Event Graph Layout


I made a layout plugin for Gephi that can be used for the visualization of event graphs, where events are represented by nodes and the relationships between events by arcs/edges.

Since Gephi was updated to version 0.9, the plugin can only be found from within the Gephi program itself, as far as I know. However, there should be a new online market place at some point. To download the latest version of the plugin (for Gephi 0.9 and higher), run Gephi, enter the ‘Tools’ menu in the menu bar at the top, and click ‘Plugins’. The Event Graph Layout plugin should be in the list of available plugins, and can be installed from there. An older version of the plugin (for Gephi 0.8.2) is still available from the original Gephi Market Place if required. I recommend using the new version, but if you have good reasons for running Gephi 0.8.2, instead of the latest version, then the 0.8.2. version of the layout can be downloaded and installed manually (download the .nbm file, go to the plugins menu within Gephi [see instructions above], select ‘Downloaded’, and then select the downloaded .nbm file).

If you would like to cite this software, you can use the following format:

Spekkink, W. (2014). Event Graph Layout [software]. Available from: https://marketplace.gephi.org/plugin/event-graph-layout/

See this publication for an example of the tool in use.

Useful advice on the order variable

To some users it may not be immediately clear how to choose a suitable order variable. Knowing some things about the Gephi plot space come in useful here. I didn’t check whether the information provide below is fully correct. I more or less deduced it from my own experience with Gephi and the Event Graph Layout. The Gephi plot space appears to you as a space that is simply blank, but it does have two axes with positive as well as negative values.


It is possible to hit the edges of the plot space. So, I advice against using very large values for the order variable. The smaller the value you use, the more you will be able to fit in the plotting space.

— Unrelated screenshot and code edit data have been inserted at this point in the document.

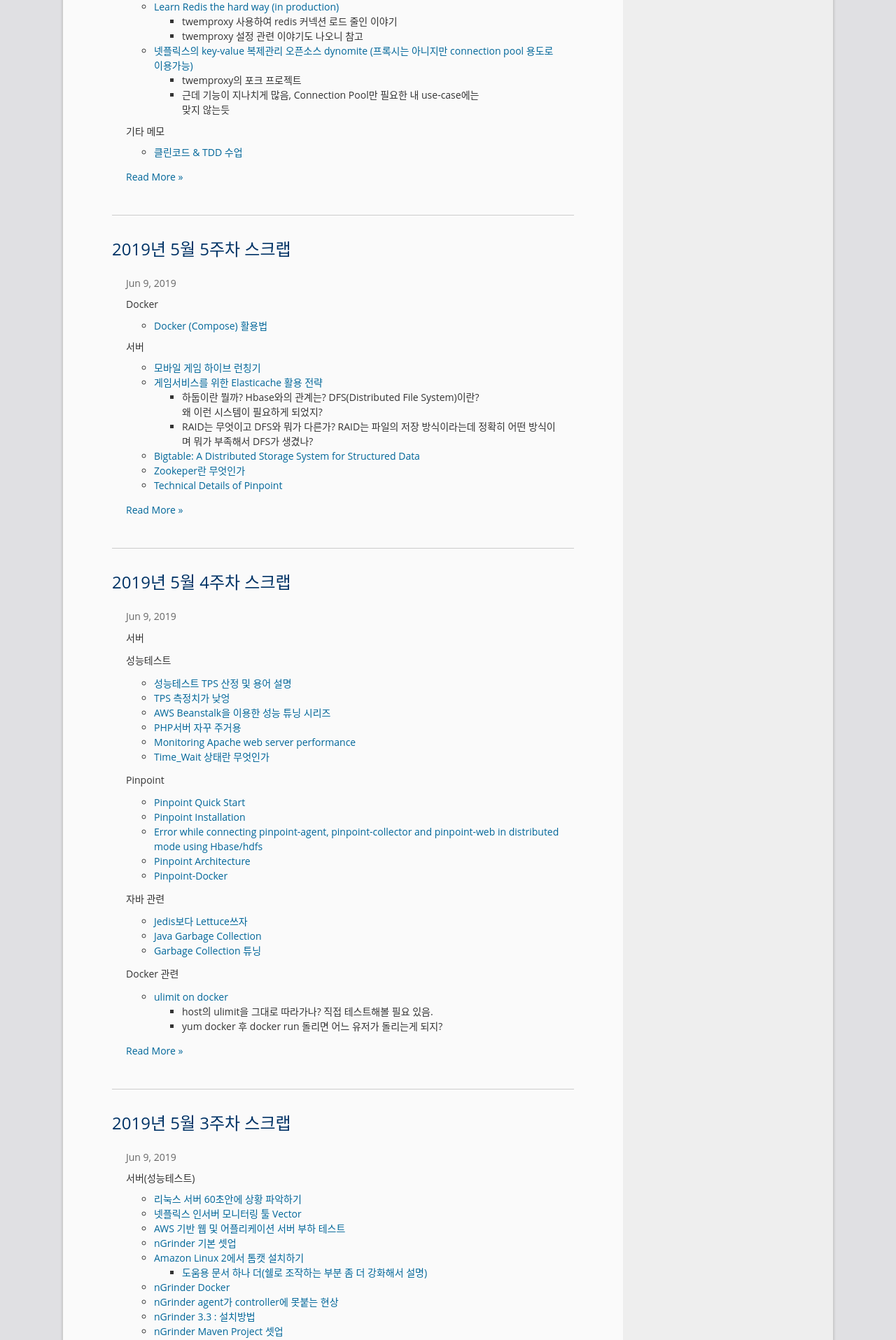
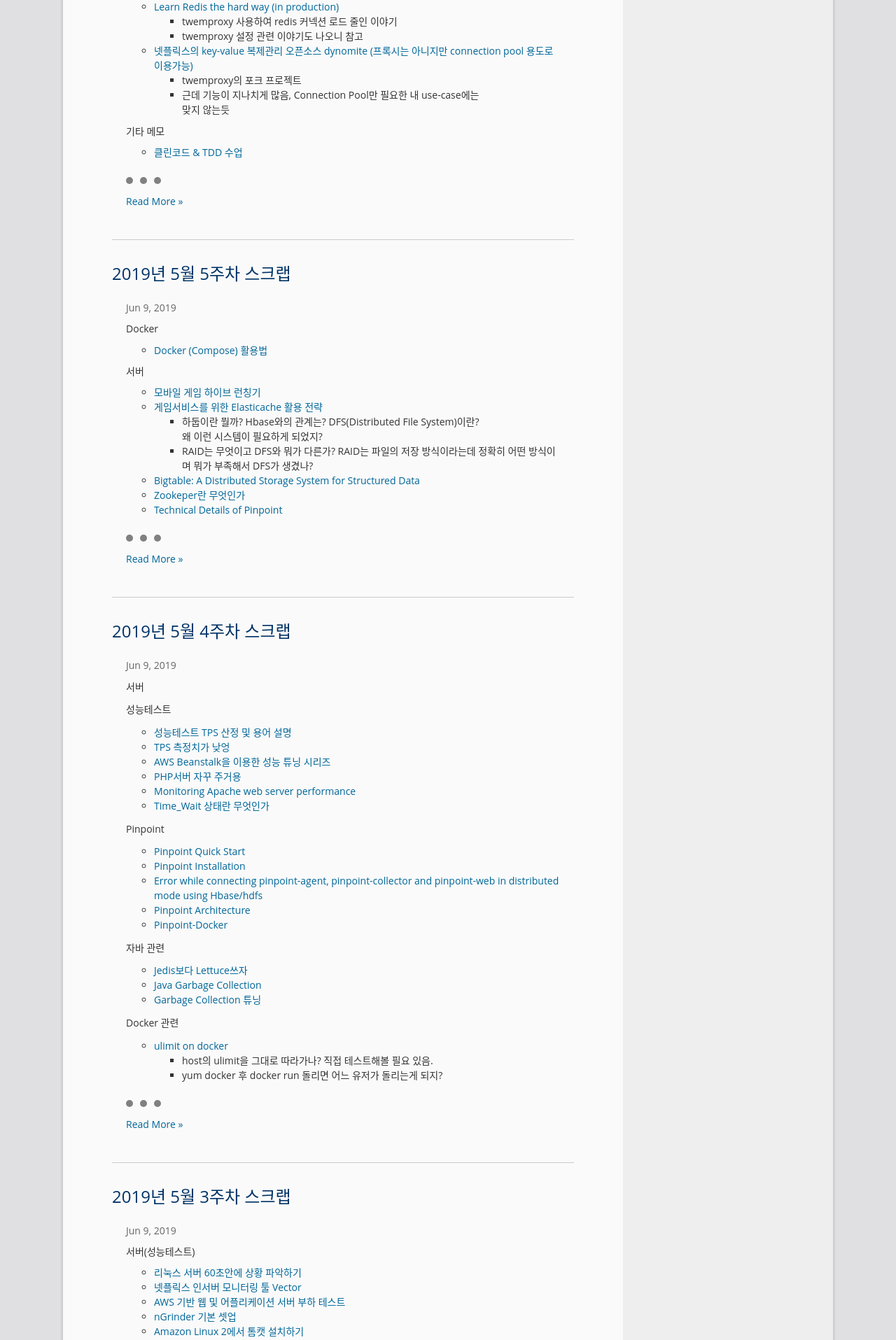
Before and after one commit to GarlicDipping/garlicdipping.github.io, a Jekyll site: the page built from index.html, in a window 1280 px wide. Shown: the part 682-2597 px from the top of the page at 70% size. Built offline with Jekyll 4.4.1, drawn with Linux system fonts in a browser that asks for light colours; the list of posts is cut into pages by our own code.

Commit message:
no message

```diff
--- a/_sass/_home.scss
+++ b/_sass/_home.scss
@@ -71,6 +71,37 @@
         }
         margin: 0 20px;
     }
+    .post-readmore-dot {
+        position: relative;
+        background-color: grey;
+        border-radius: 5px;
+        font-size: 0;
+        margin-left: 20px;
+        padding: 5px;
+    }
+
+    .post-readmore-dot:before {
+        position: absolute;
+        left: -20px;
+        top: 0;
+        content: '';
+
+        background-color: grey;
+        border-radius: 5px;
+        font-size: 0;
+        padding: 5px;
+    }
+
+    .post-readmore-dot:after {
+        position: absolute;
+        left: 20px;
+        top: 0;
+        content: '';
+        background-color: grey;
+        border-radius: 5px;
+        font-size: 0;
+        padding: 5px;
+    }
     @include media-query($on-palm) {
 		padding: 10px;
     }
--- a/index.html
+++ b/index.html
@@ -18,6 +18,9 @@ layout: default
         <div class="post-excerpt">
           {%   if post.content contains site.excerpt_separator or post.content != post.excerpt %}{{ post.excerpt }}
           {%   else %}{{ post.excerpt }}{% endif %}
+          <p>
+            <a class="post-readmore-dot" href="{{ post.url | prepend: site.baseurl }}"></a>
+          </p>
           <p>
             <a class="post-link" href="{{ post.url | prepend: site.baseurl }}">Read More &raquo;</a>
           </p>
```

Also, if you also use negative values, you will be able to fit more in the plotting space, because with positive values you only utilize one half of the available space (this is one of the things I am not absolutely sure about, but using negative values does work).

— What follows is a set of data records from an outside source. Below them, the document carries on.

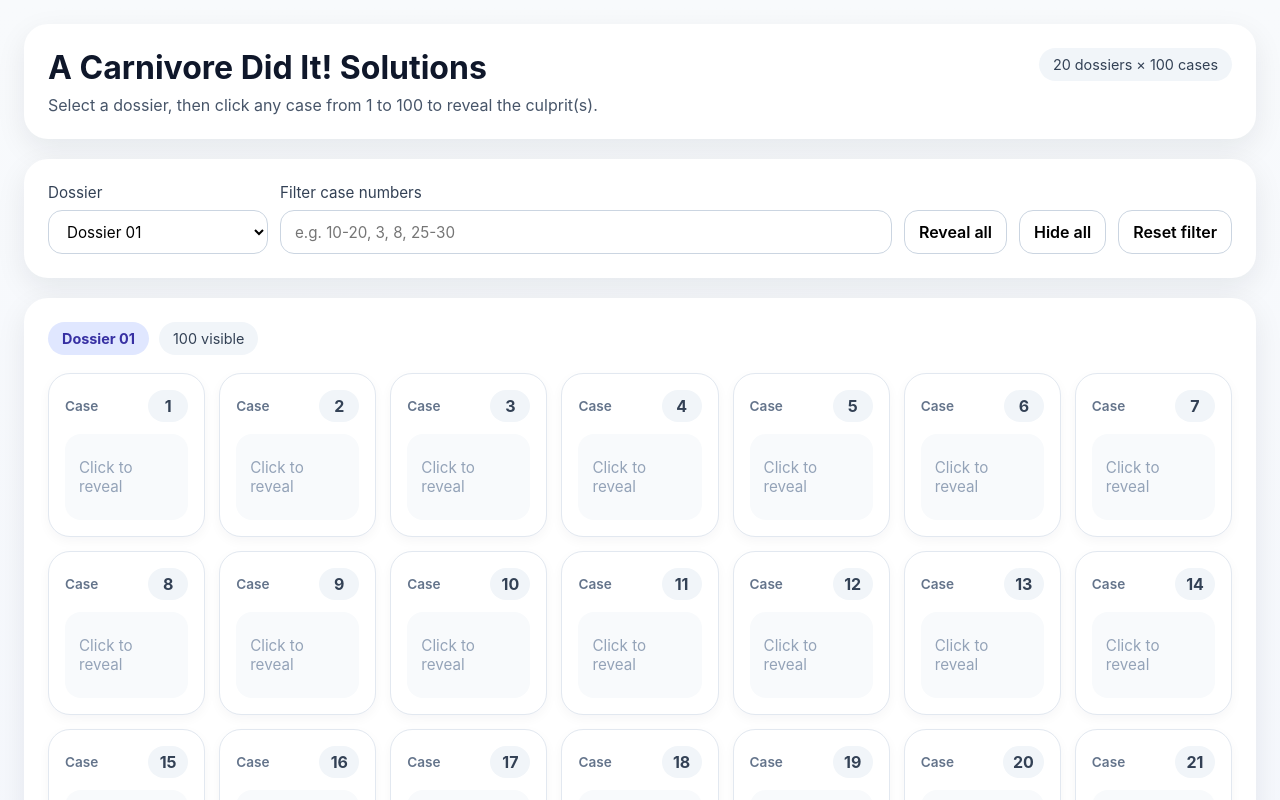
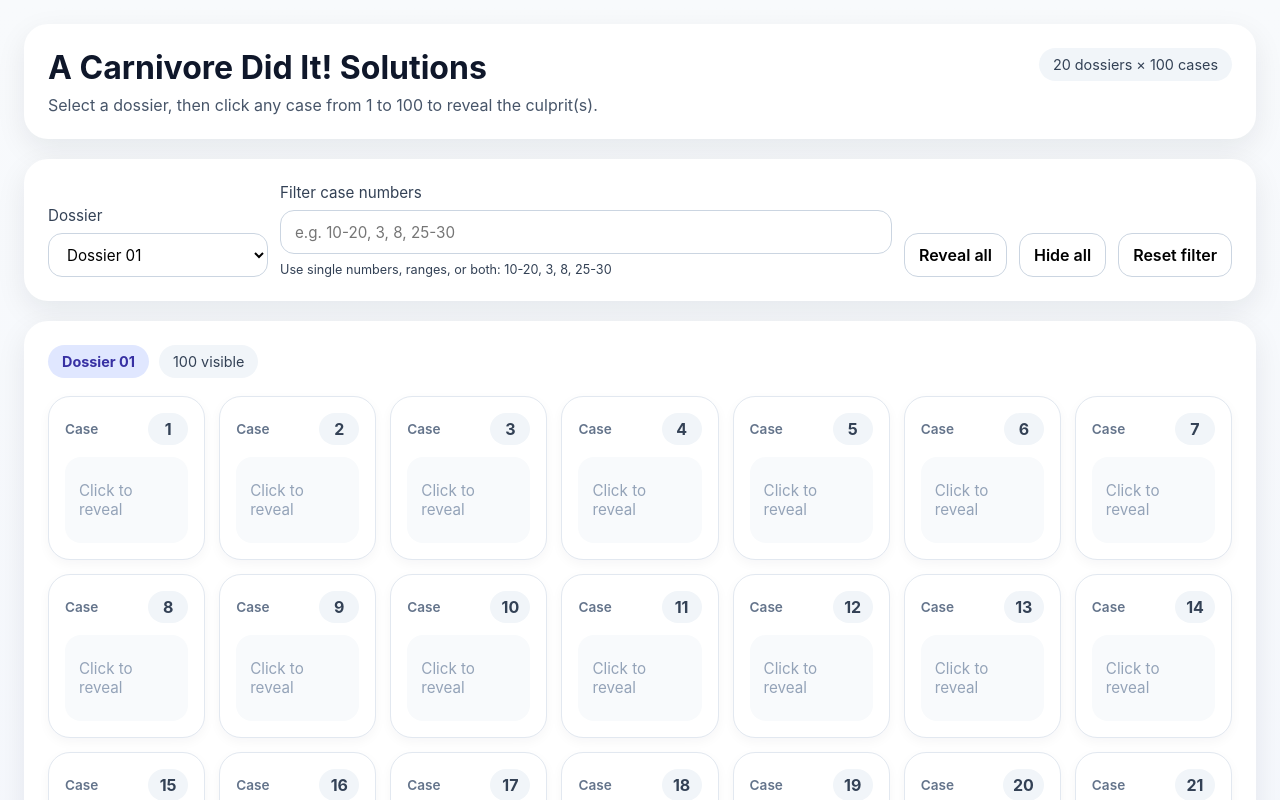
Before and after one commit to p99kj4cqm4-hue/a-carnivore-did-it-solutions, a React (Vite) app: page / in a window 1280 px wide. Shown: the top 800 px of the page. Built offline with nearby package versions, Linux system fonts and the light colour scheme.

Commit message:
Update App.jsx

```diff
--- a/src/App.jsx
+++ b/src/App.jsx
@@ -2146,6 +2146,9 @@ const visibleCases = useMemo(() => {
     onChange={(e) => setQuery(e.target.value)}
     placeholder="e.g. 10-20, 3, 8, 25-30"
   />
+  <small className="filter-help">
+    Use single numbers, ranges, or both: 10-20, 3, 8, 25-30
+  </small>
 </label>
 
           <button onClick={revealAllCurrent}>Reveal all</button>
```
Lines whose indentation alone changed are shown as unchanged.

If you want to make the order variable that you assign to each event proportional to the actual date that the event occurred, then you can use the following trick (or something similar). Let’s assume that you want the order variable to be proportional to the year and month in which the event occurred. In your nodes list, you can then report the year and month of occurrence in separate columns. You can then write a formula that converts these values into a suitable order variable (see table below for the formula). You should take the earliest reported year as the base year. For each event you subtract the base year from the year reported for that event. In the example below, for Event4 the result is 2003-2000 = 3. Then you add the number of months times 0.083 (which is roughly 1/12) to that number. For Event4 we can complete the formula: 2003-2000+(7*0.083) = 3.581. You only have to write this formula once in Excel and you can then copy it to the other rows.


As I suggested, the order variable will now be proportional to the data that the events occurred (accurate to month and year). This makes it relatively easy to add a timeline to your plot after you exported it from Gephi. For example, in the picture below I simply imported the picture into Powerpoint, and I added a table that reports the years (the advantage of using a table is that each column will have the same size in its default make up). Then I stretched the table to make sure that it roughly matches the distribution of events.